Gov. Tim Walz signed a full legalization bill last May allowing adults 21 and older to cultivate, carry and smoke marijuana flower. Saturday will mark the first 4/20 — the pseudo-holiday dedicated to all things pot — that weed has been legal in Minnesota.

The state is a year away from allowing recreational dispensaries to open; currently, two Native American tribal-owned dispensaries are up and running. Minnesota's Office of Cannabis Management is still setting rules for the state's legal market. Licensing should fully open sometime in early 2025. And even then, growers warn that marijuana flower may be in short supply if they don't get the go-ahead to start cultivating plants soon.

So, where and how can you legally celebrate 4/20 in Minnesota?
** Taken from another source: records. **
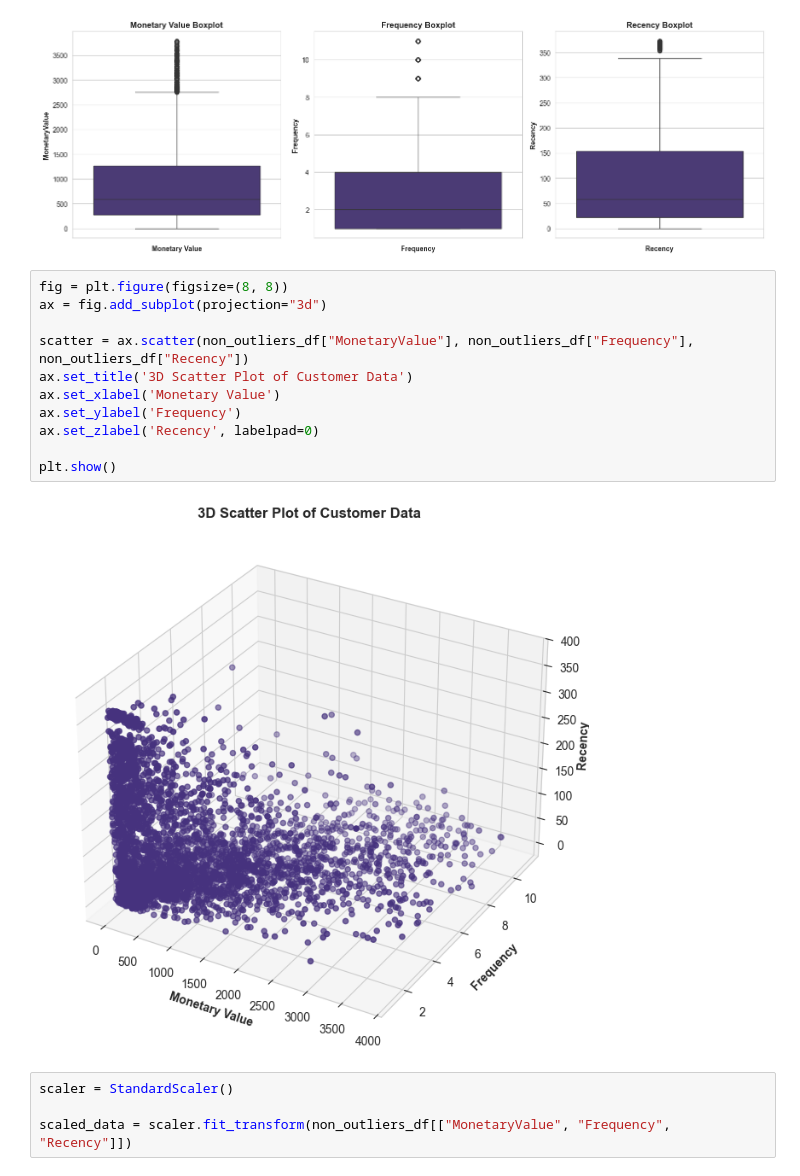
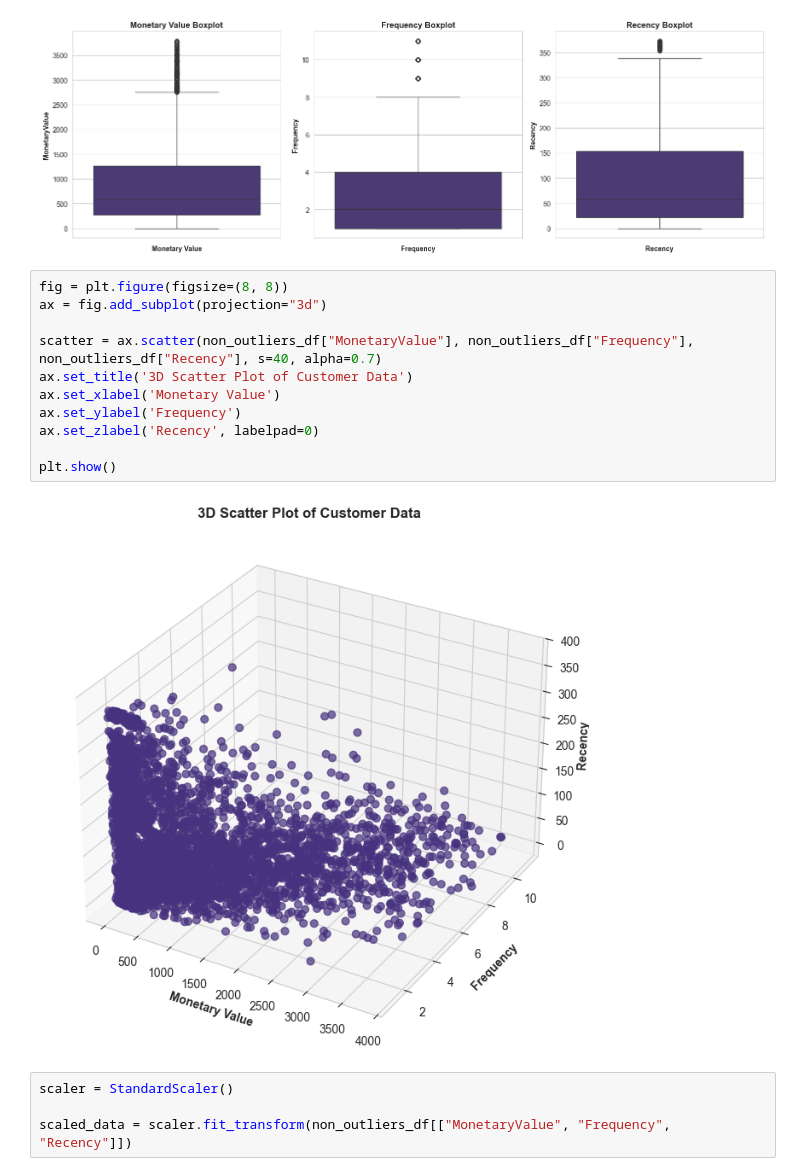
Before and after one commit to abdullahashfaq-ds/Online-Retail-Customer-Analysis, a Jupyter notebook: notebooks/online_retail_analysis.ipynb, the cells around one changed output. Cells and saved outputs as stored; diff of their text form.

```diff
--- a/notebooks/online_retail_analysis.ipynb
+++ b/notebooks/online_retail_analysis.ipynb
@@ -523,16 +523,16 @@ plt.show()
 # %%
 fig = plt.figure(figsize=(8, 8))
 ax = fig.add_subplot(projection="3d")
 
-scatter = ax.scatter(non_outliers_df["MonetaryValue"], non_outliers_df["Frequency"], non_outliers_df["Recency"])
+scatter = ax.scatter(non_outliers_df["MonetaryValue"], non_outliers_df["Frequency"], non_outliers_df["Recency"], s=40, alpha=0.7)
 ax.set_title('3D Scatter Plot of Customer Data')
 ax.set_xlabel('Monetary Value')
 ax.set_ylabel('Frequency')
 ax.set_zlabel('Recency', labelpad=0)
 
 plt.show()
 # %% [output]
-[figure, old version]
+[figure, new version]
 # %%
 scaler = StandardScaler()
 
```
Also changed, not shown: parts of 8 cells of this notebook.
We've got you covered.

What can I legally carry?

Minnesotans 21 and older may legally possess up to 2 ounces of cannabis flower and 8 grams of cannabis concentrates. They can also carry edibles that contain up to a total of 800 milligrams of THC. State law also allows the possession of up to 2 pounds of marijuana at home.

Minnesotans may also grow up to eight cannabis plants per resident, although no more than four may flower at the same time. The plants may be grown indoors or outdoors but must also be kept in an enclosed and locked space away from public view.

Red Lake, White Earth nations operate state's only dispensaries

A pair of Native American tribes currently operate Minnesota's only recreational marijuana dispensaries.

The Red Lake Nation, a federally recognized sovereign nation covering nearly 1,300 square miles, opened its NativeCare dispensary on Aug. 1 last year — the effective date of Minnesota's full legalization bill. The White Earth Nation opened its own dispensary, Waabigwan Mashkiki, days later in Mahnomen.

Both dispensaries are more than 230 miles northwest of the Twin Cities, or a three-hour drive from the metro.

The Prairie Island Indian Community plans to open a third cannabis dispensary in Goodhue County this year. But that operation, about 45 miles southeast of Minneapolis, won't go live until summer.

Bars and breweries step in with THC-infused drinks

Many Minnesota breweries have embraced THC-infused drinks since the 2022 law went into effect, offering a variety of tinctures, sodas and seltzers. These products contain hemp-derived THC. The current legal limit is 5 milligrams per serving and no more than 50 mg per package. Some beverages contain more than one serving per can.

Here is a small sample of products available in the Twin Cities:

Modist Brewing in North Minneapolis offers several options, from a 4-milligram apple, lemon and ginger concoction to a 10-milligram tangerine seltzer. The Ericsson neighborhood's Venn Brewing Co. has also jumped on the THC train. The brewery produces a 5-milligram tonic and a 10-milligram variant as well.

At least one eatery has also dabbled in specialty THC beverages. Hi Flora, a vegan restaurant that took over the former Common Roots Cafe space on Lyndale Avenue, sells tinctures ranging from a 5-milligram bottle of Cloud 9 for $8 or a 50-milligram bottle for $44. Patrons can add the tincture to their food and drink or purchase canned THC beverages as well.

Several specialty stores also offer gummies, chocolates and other THC-infused treats. Highnorth Dispensary has three locations in the metro area — one each in Cottage Grove, Inver Grove Heights and Uptown Minneapolis. Hemp House also operates stores in Minneapolis, St. Paul and Richfield.

A number of breweries and bars also sell edibles on-site.

Star Tribune staff writers Brooks Johnson and Ryan Faircloth contributed to this report.